▶ _DIRECTIONS_: Repeat every entry word for word. Images do not belong in the copy.

▶ _PROVIDED INFORMATION_:
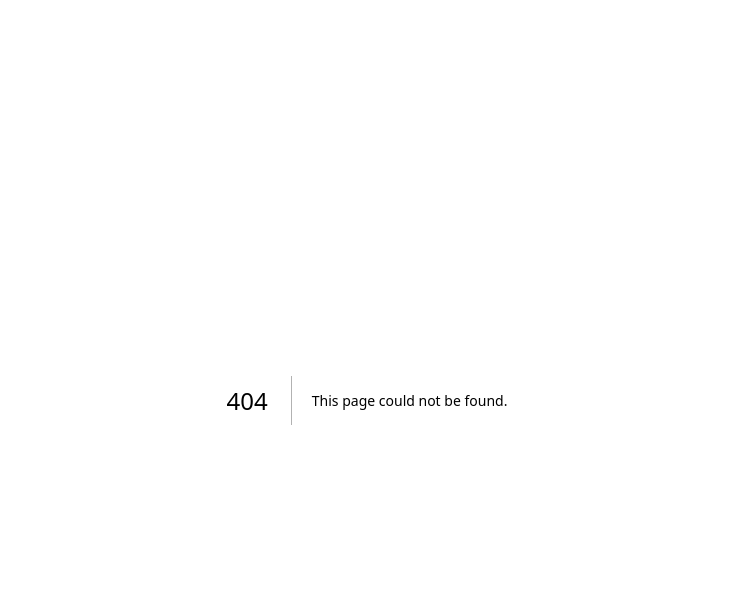
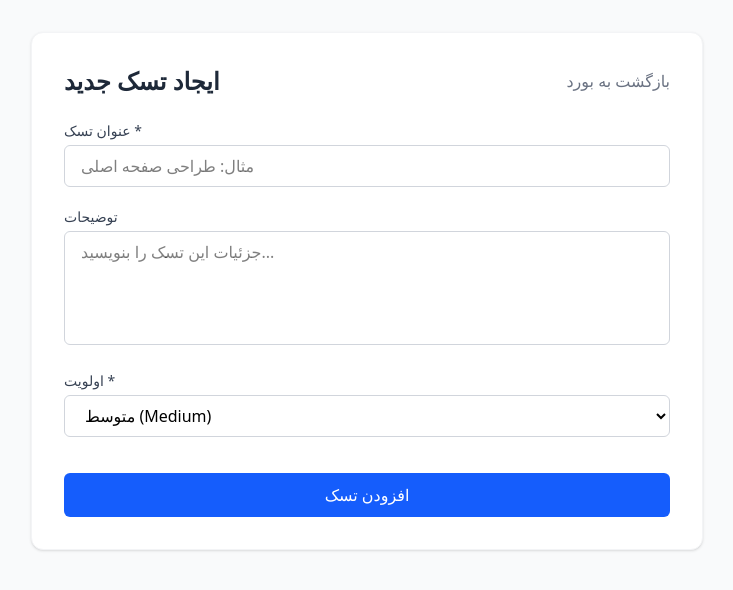
Before and after one commit to SASA-2020/mini-trello, a Next.js app: page /dashboard/projects/1/new-task in a window 1280 px wide. Before the commit this address had no page. Shown: the top 590 px of the page, without its empty margins (273-1006 px from the left). Built offline with nearby package versions, Linux system fonts and the light colour scheme; no server answers.

Commit message:
feat(task): create form and server action for adding new tasks to projects

```diff
--- /dev/null
+++ b/actions/task.ts
@@ -0,0 +1,26 @@
+"use server";
+
+import { db } from "@/lib/db";
+import { redirect } from "next/navigation";
+
+export async function createTask(formData: FormData) {
+  const title = formData.get("title") as string;
+  const description = formData.get("description") as string;
+  const priority = formData.get("priority") as "Low" | "Medium" | "High";
+  const projectId = formData.get("projectId") as string;
+
+  if (!title || !priority || !projectId) {
+    return { error: "فیلدهای عنوان و اولویت الزامی هستند" };
+  }
+
+  await db.task.create({
+    data: {
+      title,
+      description,
+      priority,
+      project_id: projectId,
+    },
+  });
+
+  redirect(`/dashboard/projects/${projectId}`);
+}
--- /dev/null
+++ b/app/dashboard/projects/[id]/new-task/page.tsx
@@ -0,0 +1,97 @@
+"use client";
+
+import { useState, use } from "react";
+import { createTask } from "@/actions/task";
+import Link from "next/link";
+
+export default function NewTaskPage({
+  params,
+}: {
+  params: Promise<{ id: string }>;
+}) {
+  const resolvedParams = use(params);
+  const projectId = resolvedParams.id;
+
+  const [error, setError] = useState<string | null>(null);
+
+  async function handleSubmit(formData: FormData) {
+    const res = await createTask(formData);
+    if (res?.error) {
+      setError(res.error);
+    }
+  }
+
+  return (
+    <div className="min-h-screen bg-gray-50 p-8">
+      <div className="max-w-2xl mx-auto bg-white p-8 rounded-xl shadow-sm border border-gray-100">
+        <div className="flex justify-between items-center mb-6">
+          <h1 className="text-2xl font-bold text-gray-800">ایجاد تسک جدید</h1>
+          <Link
+            href={`/dashboard/projects/${projectId}`}
+            className="text-gray-500 hover:text-gray-700 font-medium"
+          >
+            بازگشت به بورد
+          </Link>
+        </div>
+
+        {error && (
+          <div className="p-3 mb-4 text-sm text-red-600 bg-red-50 rounded-md border border-red-200">
+            {error}
+          </div>
+        )}
+
+        <form action={handleSubmit} className="space-y-5">
+          <input type="hidden" name="projectId" value={projectId} />
+
+          <div>
+            <label className="block text-sm font-medium text-gray-700 mb-1">
+              عنوان تسک *
+            </label>
+            <input
+              type="text"
+              name="title"
+              required
+              className="w-full px-4 py-2 border border-gray-300 rounded-md outline-none focus:ring-2 focus:ring-blue-500 transition-all"
+              placeholder="مثال: طراحی صفحه اصلی"
+            />
+          </div>
+
+          <div>
+            <label className="block text-sm font-medium text-gray-700 mb-1">
+              توضیحات
+            </label>
+            <textarea
+              name="description"
+              rows={4}
+              className="w-full px-4 py-2 border border-gray-300 rounded-md outline-none focus:ring-2 focus:ring-blue-500 transition-all resize-none"
+              placeholder="جزئیات این تسک را بنویسید..."
+            />
+          </div>
+
+          <div>
+            <label className="block text-sm font-medium text-gray-700 mb-1">
+              اولویت *
+            </label>
+            <select
+              name="priority"
+              required
+              defaultValue="Medium"
+              className="w-full px-4 py-2 border border-gray-300 rounded-md outline-none focus:ring-2 focus:ring-blue-500 transition-all bg-white"
+            >
+              <option value="Low">پایین (Low)</option>
+              <option value="Medium">متوسط (Medium)</option>
+              <option value="High">بالا (High)</option>
+            </select>
+          </div>
+
+          <button
+            type="submit"
+            className="w-full py-2.5 mt-4 text-white bg-blue-600 rounded-md font-medium hover:bg-blue-700 focus:ring-4 focus:ring-blue-200 transition-all cursor-pointer"
+          >
+            افزودن تسک
+          </button>
+        </form>
+      </div>
+    </div>
+  );
+}
```
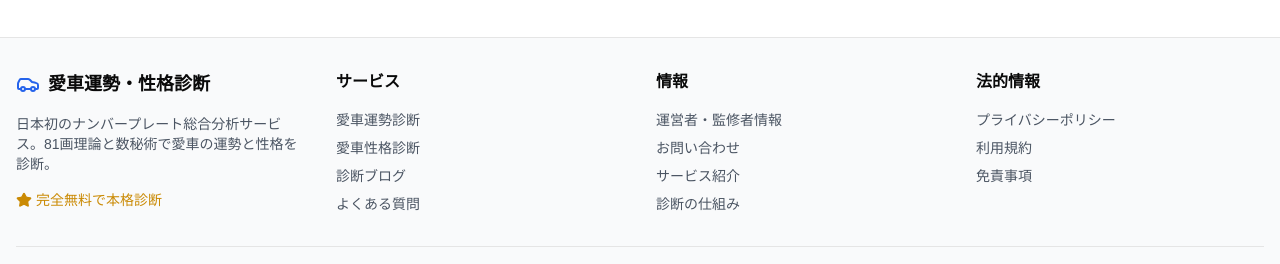
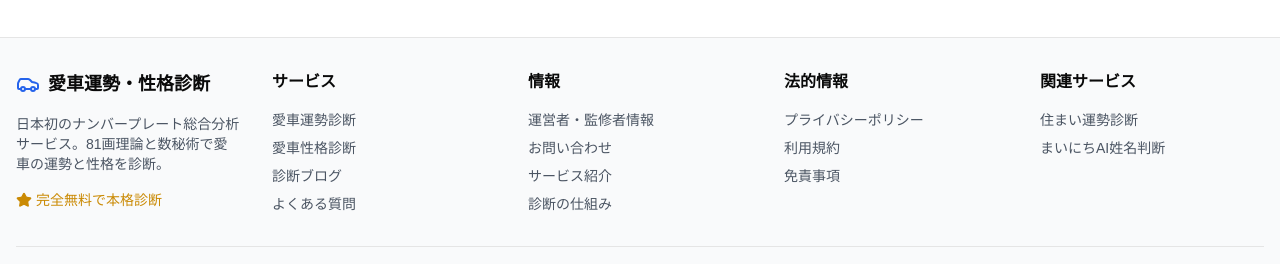
Before and after one commit to SasayanX/car-unsei.jp, a Next.js app: page / in a window 1280 px wide. Shown: the part 811-1075 px from the top of the page. Built offline with nearby package versions, Linux system fonts and the light colour scheme; no server answers.

Commit message:
フッターに「関連サービス」セクションを追加（住まい運勢診断、まいにちAI姓名判断）

```diff
--- a/components/footer.tsx
+++ b/components/footer.tsx
@@ -5,7 +5,7 @@ export function Footer() {
   return (
     <footer className="bg-gray-50 dark:bg-gray-900 border-t mt-12">
       <div className="container mx-auto px-4 py-8">
-        <div className="grid grid-cols-1 md:grid-cols-4 gap-8">
+        <div className="grid grid-cols-1 md:grid-cols-4 lg:grid-cols-5 gap-8">
           {/* サイト情報 */}
           <div className="space-y-4">
             <div className="flex items-center space-x-2">
@@ -102,6 +102,33 @@ export function Footer() {
               </li>
             </ul>
           </div>
+
+          {/* 関連サービス */}
+          <div>
+            <h3 className="font-semibold mb-4">関連サービス</h3>
+            <ul className="space-y-2 text-sm">
+              <li>
+                <Link
+                  href="https://ie-unsei.jp"
+                  target="_blank"
+                  rel="noopener noreferrer"
+                  className="text-gray-600 dark:text-gray-400 hover:text-blue-600"
+                >
+                  住まい運勢診断
+                </Link>
+              </li>
+              <li>
+                <Link
+                  href="https://seimei.app"
+                  target="_blank"
+                  rel="noopener noreferrer"
+                  className="text-gray-600 dark:text-gray-400 hover:text-blue-600"
+                >
+                  まいにちAI姓名判断
+                </Link>
+              </li>
+            </ul>
+          </div>
         </div>
 
         <div className="border-t mt-8 pt-8 text-center">
```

▶ _REPLY TO THE TASK_:
Before and after one commit to SASA-2020/mini-trello, a Next.js app: page /dashboard/projects/1/new-task in a window 1280 px wide. Before the commit this address had no page. Shown: the top 590 px of the page, without its empty margins (273-1006 px from the left). Built offline with nearby package versions, Linux system fonts and the light colour scheme; no server answers.

Commit message:
feat(task): create form and server action for adding new tasks to projects

```diff
--- /dev/null
+++ b/actions/task.ts
@@ -0,0 +1,26 @@
+"use server";
+
+import { db } from "@/lib/db";
+import { redirect } from "next/navigation";
+
+export async function createTask(formData: FormData) {
+  const title = formData.get("title") as string;
+  const description = formData.get("description") as string;
+  const priority = formData.get("priority") as "Low" | "Medium" | "High";
+  const projectId = formData.get("projectId") as string;
+
+  if (!title || !priority || !projectId) {
+    return { error: "فیلدهای عنوان و اولویت الزامی هستند" };
+  }
+
+  await db.task.create({
+    data: {
+      title,
+      description,
+      priority,
+      project_id: projectId,
+    },
+  });
+
+  redirect(`/dashboard/projects/${projectId}`);
+}
--- /dev/null
+++ b/app/dashboard/projects/[id]/new-task/page.tsx
@@ -0,0 +1,97 @@
+"use client";
+
+import { useState, use } from "react";
+import { createTask } from "@/actions/task";
+import Link from "next/link";
+
+export default function NewTaskPage({
+  params,
+}: {
+  params: Promise<{ id: string }>;
+}) {
+  const resolvedParams = use(params);
+  const projectId = resolvedParams.id;
+
+  const [error, setError] = useState<string | null>(null);
+
+  async function handleSubmit(formData: FormData) {
+    const res = await createTask(formData);
+    if (res?.error) {
+      setError(res.error);
+    }
+  }
+
+  return (
+    <div className="min-h-screen bg-gray-50 p-8">
+      <div className="max-w-2xl mx-auto bg-white p-8 rounded-xl shadow-sm border border-gray-100">
+        <div className="flex justify-between items-center mb-6">
+          <h1 className="text-2xl font-bold text-gray-800">ایجاد تسک جدید</h1>
+          <Link
+            href={`/dashboard/projects/${projectId}`}
+            className="text-gray-500 hover:text-gray-700 font-medium"
+          >
+            بازگشت به بورد
+          </Link>
+        </div>
+
+        {error && (
+          <div className="p-3 mb-4 text-sm text-red-600 bg-red-50 rounded-md border border-red-200">
+            {error}
+          </div>
+        )}
+
+        <form action={handleSubmit} className="space-y-5">
+          <input type="hidden" name="projectId" value={projectId} />
+
+          <div>
+            <label className="block text-sm font-medium text-gray-700 mb-1">
+              عنوان تسک *
+            </label>
+            <input
+              type="text"
+              name="title"
+              required
+              className="w-full px-4 py-2 border border-gray-300 rounded-md outline-none focus:ring-2 focus:ring-blue-500 transition-all"
+              placeholder="مثال: طراحی صفحه اصلی"
+            />
+          </div>
+
+          <div>
+            <label className="block text-sm font-medium text-gray-700 mb-1">
+              توضیحات
+            </label>
+            <textarea
+              name="description"
+              rows={4}
+              className="w-full px-4 py-2 border border-gray-300 rounded-md outline-none focus:ring-2 focus:ring-blue-500 transition-all resize-none"
+              placeholder="جزئیات این تسک را بنویسید..."
+            />
+          </div>
+
+          <div>
+            <label className="block text-sm font-medium text-gray-700 mb-1">
+              اولویت *
+            </label>
+            <select
+              name="priority"
+              required
+              defaultValue="Medium"
+              className="w-full px-4 py-2 border border-gray-300 rounded-md outline-none focus:ring-2 focus:ring-blue-500 transition-all bg-white"
+            >
+              <option value="Low">پایین (Low)</option>
+              <option value="Medium">متوسط (Medium)</option>
+              <option value="High">بالا (High)</option>
+            </select>
+          </div>
+
+          <button
+            type="submit"
+            className="w-full py-2.5 mt-4 text-white bg-blue-600 rounded-md font-medium hover:bg-blue-700 focus:ring-4 focus:ring-blue-200 transition-all cursor-pointer"
+          >
+            افزودن تسک
+          </button>
+        </form>
+      </div>
+    </div>
+  );
+}
```
Before and after one commit to SasayanX/car-unsei.jp, a Next.js app: page / in a window 1280 px wide. Shown: the part 811-1075 px from the top of the page. Built offline with nearby package versions, Linux system fonts and the light colour scheme; no server answers.

Commit message:
フッターに「関連サービス」セクションを追加（住まい運勢診断、まいにちAI姓名判断）

```diff
--- a/components/footer.tsx
+++ b/components/footer.tsx
@@ -5,7 +5,7 @@ export function Footer() {
   return (
     <footer className="bg-gray-50 dark:bg-gray-900 border-t mt-12">
       <div className="container mx-auto px-4 py-8">
-        <div className="grid grid-cols-1 md:grid-cols-4 gap-8">
+        <div className="grid grid-cols-1 md:grid-cols-4 lg:grid-cols-5 gap-8">
           {/* サイト情報 */}
           <div className="space-y-4">
             <div className="flex items-center space-x-2">
@@ -102,6 +102,33 @@ export function Footer() {
               </li>
             </ul>
           </div>
+
+          {/* 関連サービス */}
+          <div>
+            <h3 className="font-semibold mb-4">関連サービス</h3>
+            <ul className="space-y-2 text-sm">
+              <li>
+                <Link
+                  href="https://ie-unsei.jp"
+                  target="_blank"
+                  rel="noopener noreferrer"
+                  className="text-gray-600 dark:text-gray-400 hover:text-blue-600"
+                >
+                  住まい運勢診断
+                </Link>
+              </li>
+              <li>
+                <Link
+                  href="https://seimei.app"
+                  target="_blank"
+                  rel="noopener noreferrer"
+                  className="text-gray-600 dark:text-gray-400 hover:text-blue-600"
+                >
+                  まいにちAI姓名判断
+                </Link>
+              </li>
+            </ul>
+          </div>
         </div>
 
         <div className="border-t mt-8 pt-8 text-center">
```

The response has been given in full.